Sure, their party lost 63 House seats, with voters more than wiping out the Democratic gains from 2006 and 2008 and rejecting their argument that the election was a choice between going “forward” with Democrats or going “backward” with Republicans.
But is that a reason to change the House leadership team or lower their voices on issues that they’ve been talking about for months? Is that a reason to show some humility during a lame-duck session coming after the worst midterm election defeat in more than 60 years? Why on earth would anyone think so?
Rothenberg notes that the Democrats failed to address tax rates when they had the numbers to do it. They had two years to act. The decision was a political one whose calculus I hardly understand, and now they're paying the price for it.
What if they had done it? There is an argument to make that a tax showdown would have helped the Democrats politically. In the pre-election dynamic, Republicans would have been perceived as the ones forcing a tax hike on lower-income earners. That reality underlies presumptive Speaker John Boehner's comment that he would vote to freeze tax rates only for those making below $250,000 if that was the only choice he had.
But there was a lot going on in the 111th Congress that this argument ignores. The 2010 election was an example of what happens when liberals go way too far with their ideology and ignore political realities in several different areas at once, creating a laundry list of faults: “He voted for the stimulus, he voted for Obamacare, he voted for cap and trade,” etc. A tax hike would have added a big-ticket item to the list.
It didn't damn Obama in 2010 that he promised to let it happen, but things were certainly different in 2008. Then again, the argument that raising any taxes in a recession is poor policy should not be discounted.
Public polls show support for increasing tax rates on families with incomes above $250,000, but the support is shallow. In the run-up to the election, you could certainly get 50 percent to say they support increases in the top tax rate. But only the left-wing base — probably south of 20 percent of the electorate — is so concerned about soaking the rich that they want to reject the current tax deal, with DeMint-conservatives making up the balance of the opposition.
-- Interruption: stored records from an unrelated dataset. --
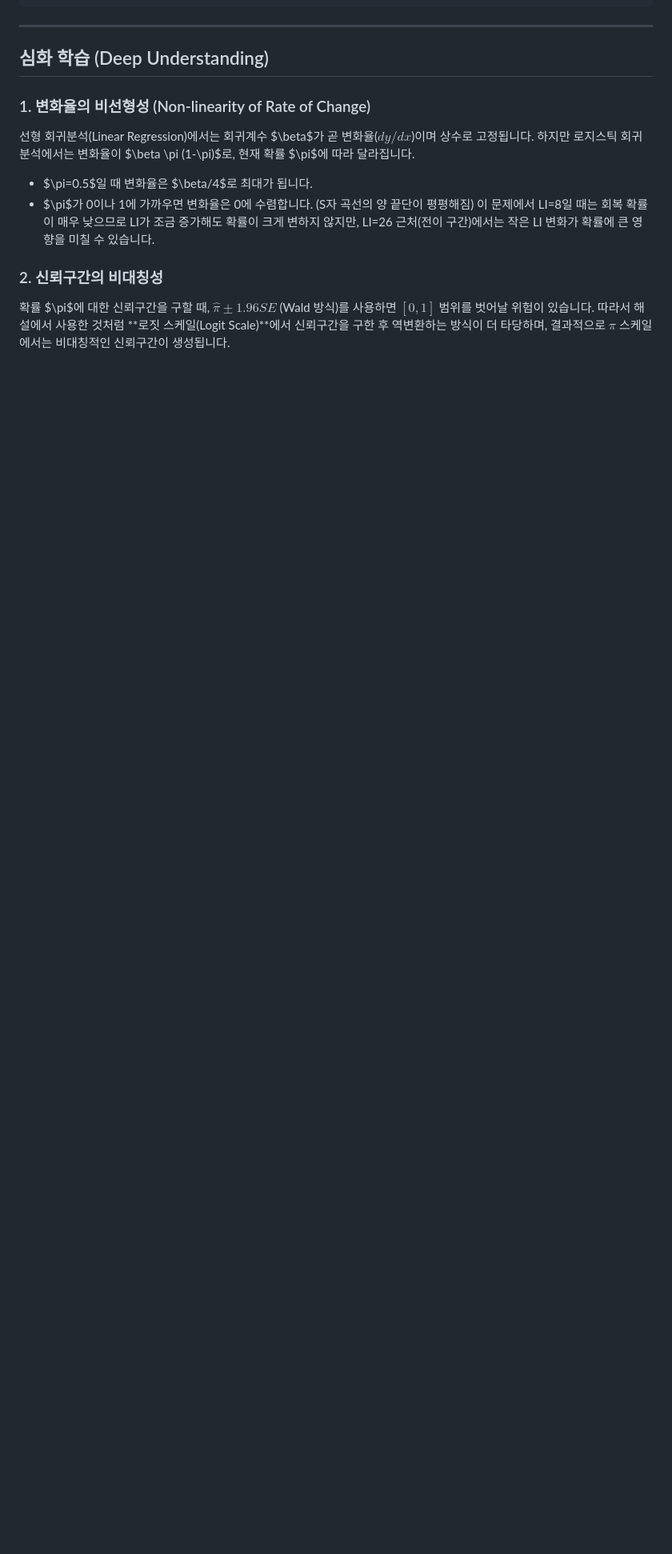
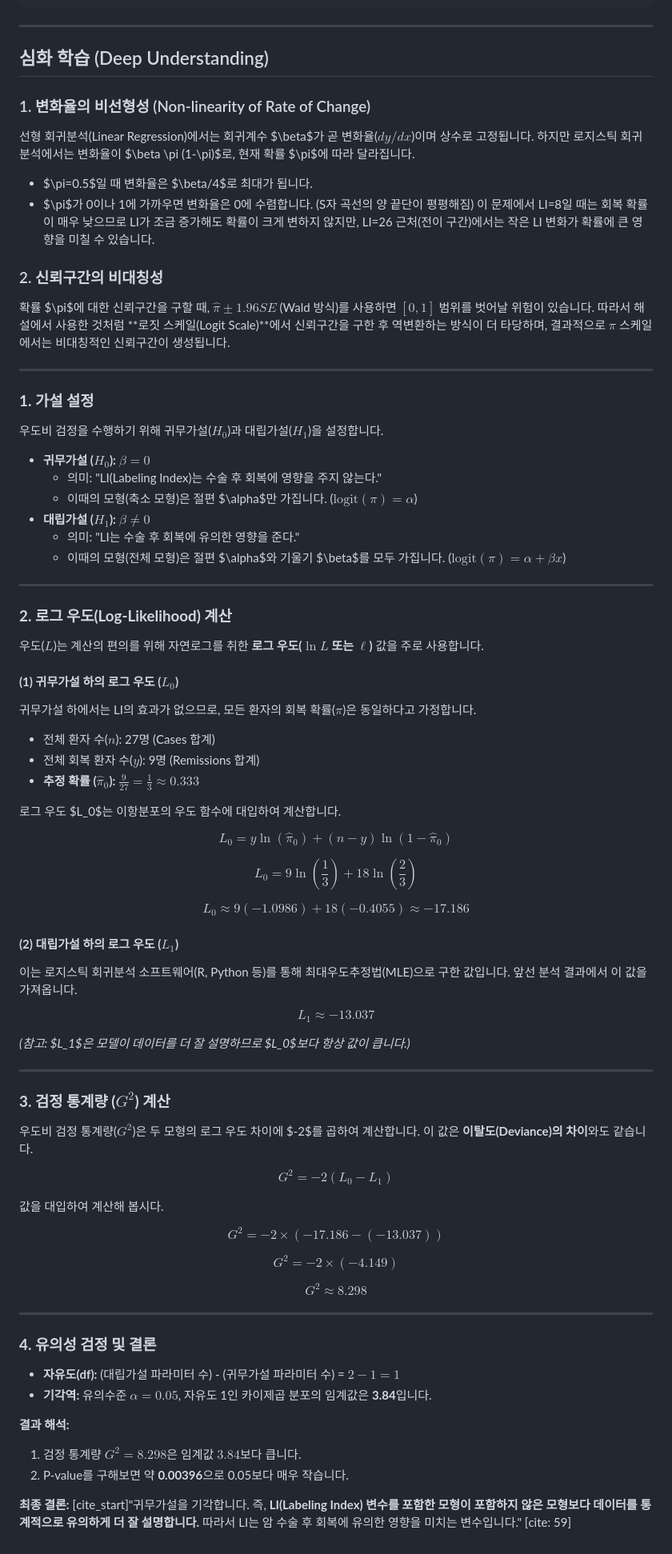
Before and after one commit to hanwo-ol/GLM2025_2, a Markdown page: Answer/LogisticRegression/001_answer.md, the part around the change. Shown: that part at 80% size. Rendered like a GitHub page; blank space fills up the shorter version.

```diff
--- a/Answer/LogisticRegression/001_answer.md
+++ b/Answer/LogisticRegression/001_answer.md
@@ -177,3 +177,73 @@ cat("P-value:", p_val, "\n")
 
 ### 2. 신뢰구간의 비대칭성
 확률 $\pi$에 대한 신뢰구간을 구할 때, $\hat{\pi} \pm 1.96 SE$ (Wald 방식)를 사용하면 $[0, 1]$ 범위를 벗어날 위험이 있습니다. 따라서 해설에서 사용한 것처럼 **로짓 스케일(Logit Scale)**에서 신뢰구간을 구한 후 역변환하는 방식이 더 타당하며, 결과적으로 $\pi$ 스케일에서는 비대칭적인 신뢰구간이 생성됩니다.
+
+---
+
+### **1. 가설 설정**
+
+우도비 검정을 수행하기 위해 귀무가설($H_0$)과 대립가설($H_1$)을 설정합니다.
+
+* **귀무가설 ($H_0$):** $\beta = 0$
+    * 의미: "LI(Labeling Index)는 수술 후 회복에 영향을 주지 않는다."
+    * 이때의 모형(축소 모형)은 절편 $\alpha$만 가집니다. ($\text{logit}(\pi) = \alpha$)
+* **대립가설 ($H_1$):** $\beta \neq 0$
+    * 의미: "LI는 수술 후 회복에 유의한 영향을 준다."
+    * 이때의 모형(전체 모형)은 절편 $\alpha$와 기울기 $\beta$를 모두 가집니다. ($\text{logit}(\pi) = \alpha + \beta x$)
+
+---
+
+### **2. 로그 우도(Log-Likelihood) 계산**
+
+우도($L$)는 계산의 편의를 위해 자연로그를 취한 **로그 우도($\ln L$ 또는 $\ell$)** 값을 주로 사용합니다.
+
+#### **(1) 귀무가설 하의 로그 우도 ($L_0$)**
+귀무가설 하에서는 LI의 효과가 없으므로, 모든 환자의 회복 확률($\pi$)은 동일하다고 가정합니다.
+* 전체 환자 수($n$): 27명 (Cases 합계)
+* 전체 회복 환자 수($y$): 9명 (Remissions 합계)
+* **추정 확률 ($\hat{\pi}_0$):** $\frac{9}{27} = \frac{1}{3} \approx 0.333$
+
+로그 우도 $L_0$는 이항분포의 우도 함수에 대입하여 계산합니다.
+
+$$L_0 = y \ln(\hat{\pi}_0) + (n-y) \ln(1-\hat{\pi}_0)$$
+
+$$L_0 = 9 \ln\left(\frac{1}{3}\right) + 18 \ln\left(\frac{2}{3}\right)$$
+
+$$L_0 \approx 9(-1.0986) + 18(-0.4055) \approx \mathbf{-17.186}$$
+
+#### **(2) 대립가설 하의 로그 우도 ($L_1$)**
+이는 로지스틱 회귀분석 소프트웨어(R, Python 등)를 통해 최대우도추정법(MLE)으로 구한 값입니다. 앞선 분석 결과에서 이 값을 가져옵니다.
+
+$$L_1 \approx \mathbf{-13.037}$$
+
+*(참고: $L_1$은 모델이 데이터를 더 잘 설명하므로 $L_0$보다 항상 값이 큽니다.)*
+
+---
+
+### **3. 검정 통계량 ($G^2$) 계산**
+
+우도비 검정 통계량($G^2$)은 두 모형의 로그 우도 차이에 $-2$를 곱하여 계산합니다. 이 값은 **이탈도(Deviance)의 차이**와도 같습니다.
+
+$$G^2 = -2 (L_0 - L_1)$$
+
+값을 대입하여 계산해 봅시다.
+
+$$G^2 = -2 \times (-17.186 - (-13.037))$$
+
+$$G^2 = -2 \times (-4.149)$$
+
+$$G^2 \approx \mathbf{8.298}$$
+
+---
+
+### **4. 유의성 검정 및 결론**
+
+* **자유도(df):** (대립가설 파라미터 수) - (귀무가설 파라미터 수) = $2 - 1 = 1$
+* **기각역:** 유의수준 $\alpha=0.05$, 자유도 1인 카이제곱 분포의 임계값은 **3.84**입니다.
+
+**결과 해석:**
+1.  검정 통계량 **$G^2 = 8.298$**은 임계값 **$3.84$**보다 큽니다.
+2.  P-value를 구해보면 약 **0.00396**으로 0.05보다 매우 작습니다.
+
+**최종 결론:**
+[cite_start]"귀무가설을 기각합니다. 즉, **LI(Labeling Index) 변수를 포함한 모형이 포함하지 않은 모형보다 데이터를 통계적으로 유의하게 더 잘 설명합니다.** 따라서 LI는 암 수술 후 회복에 유의한 영향을 미치는 변수입니다." [cite: 59]
```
Of course, that's not the way it would have looked if Democrats had acted sooner. They would have framed the GOP as hostage-takers. Republicans would have accused them of raising taxes in a recession in order to pay for the failed stimulus package.
You can really never know how this would have turned out. A lot depends on which House seats the Democrats thought a tax hike would imperil — the calculus that motivated them to put off the issue.